The newer Blendtec Designer Series blender has a sleek, ultra-modern design. The blender’s most interesting feature is the lighted “touch user interface”. The lighted icons on the interface matches the touch-screen technology we’re using everywhere else in our lives. It comes in black, cream, red and a slightly more expensive “champagne metallic” finish.
Overall Online Support: While Blendtec has a wildly popular and entertaining “Will It Blend” marketing campaign on YouTube, Vitamix has an amazingly information-packed website that contains a forum, recipes, nutrition information and specific content catering to raw foodists, vegetarians and even baby-boomers. The Vitamix website and recipe book features more healthy recipes than the Blendtec. However, I don’t feel that this is a reason to choose one machine over another. I just that Vitamix has more of a community feel than the Blendtec brand.
Performance: When it comes to making silky-rich green smoothies, both blenders do a fantastic job. I can’t say that one outperforms the other when it comes to green smoothies. Both blenders break up cell walls, which unlocks the nutrition in fruit, vegetables and greens better than any other lower-powered blenders can. Both the Vitamix and the Blendtec can make smoothies, nut butters, hot soup, frozen ice cream, crush ice and grind grains, though the Vitamix might be easier and more effective “out of the box” for things like ice cream, nut butters and grinding grains, as well as blending frozen ingredients – something the Blendtec WildSide pitcher doesn’t excel 100% of the time.

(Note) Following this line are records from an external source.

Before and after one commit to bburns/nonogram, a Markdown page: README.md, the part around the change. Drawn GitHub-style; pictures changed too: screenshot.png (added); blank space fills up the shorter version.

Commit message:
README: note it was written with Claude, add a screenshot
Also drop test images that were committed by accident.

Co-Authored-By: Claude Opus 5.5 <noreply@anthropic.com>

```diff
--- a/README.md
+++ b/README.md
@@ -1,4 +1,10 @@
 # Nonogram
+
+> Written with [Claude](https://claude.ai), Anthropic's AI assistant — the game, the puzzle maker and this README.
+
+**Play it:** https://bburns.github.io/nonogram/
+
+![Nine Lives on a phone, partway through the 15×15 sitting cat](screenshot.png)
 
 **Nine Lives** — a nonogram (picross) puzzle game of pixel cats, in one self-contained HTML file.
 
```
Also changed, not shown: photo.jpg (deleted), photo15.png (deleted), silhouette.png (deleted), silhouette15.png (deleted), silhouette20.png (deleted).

Made In The USA: Both Blendtec and Vitamix are “designed and assembled” in the USA. What this means is that for the most part, the blenders are made in the USA, but some components might come from overseas. While Blendtec isn’t the most forthcoming about how much of their blender components are not from the USA, Vitamix clearly states on their blender base that it is “made in the USA with 70% minimum US content”.
So, Which Is The Best Blender?
Well, this is a subject of debate online. You might as well ask if a Mac is better than a PC or a Nikon camera better than a Canon camera. Basically, those who have a Blendtec love their blender, and those who have a Vitamix swear by it as well.
As far as the end product being the green smoothies and foods you blend using these blenders, the results are identical in quality. I recommend that you look at the subtle differences between the two and see which one feels the best to you.
Personally, I have used both blenders. However, I’ve come to prefer (and fall in love with) my Vitamix 5200. I’ve been using it more and more because it is quieter, takes less time to blend, and provides so much more control. And it doesn’t have the quirks that the Blendtec pitchers have.
Whether you choose the Vitamix or the Blendtec, I don’t think you will be disappointed at all. But if you want me to nudge you in one direction or the other, at this point, I’d steer you toward a Vitamix for many of the reasons I’ve already mentioned in this review. And if you order by clicking on the image below, you’ll get free shipping within the United States!
If you don’t like ordering over the Internet, you can call Vitamix directly at 1-800-848-2649. You can use my affiliate code: 06-007702 to get free shipping.
Have Your Mind Set On A Blendtec?
Then I’d steer you toward the Designer Series blender with automatic (hands-free) blend cycles, a responsive touch-interface and stylish design. Click on the image below to get free shipping within the continental USA:
Okay, You’ve Chosen A Blender – Now What?
It’s time to put that blender to good use! I have created a 28-day meal plan that features green smoothies and whole foods (complete with shopping lists to make it easy to follow). See how you can lose weight, boost energy, and dramatically improve your health in just four weeks!
Editor’s Note: This article was originally written in September 2009. It has been updated regularly to keep the information current. Even so, prices and specifications may change at any time. This article was last updated on October 15, 2013.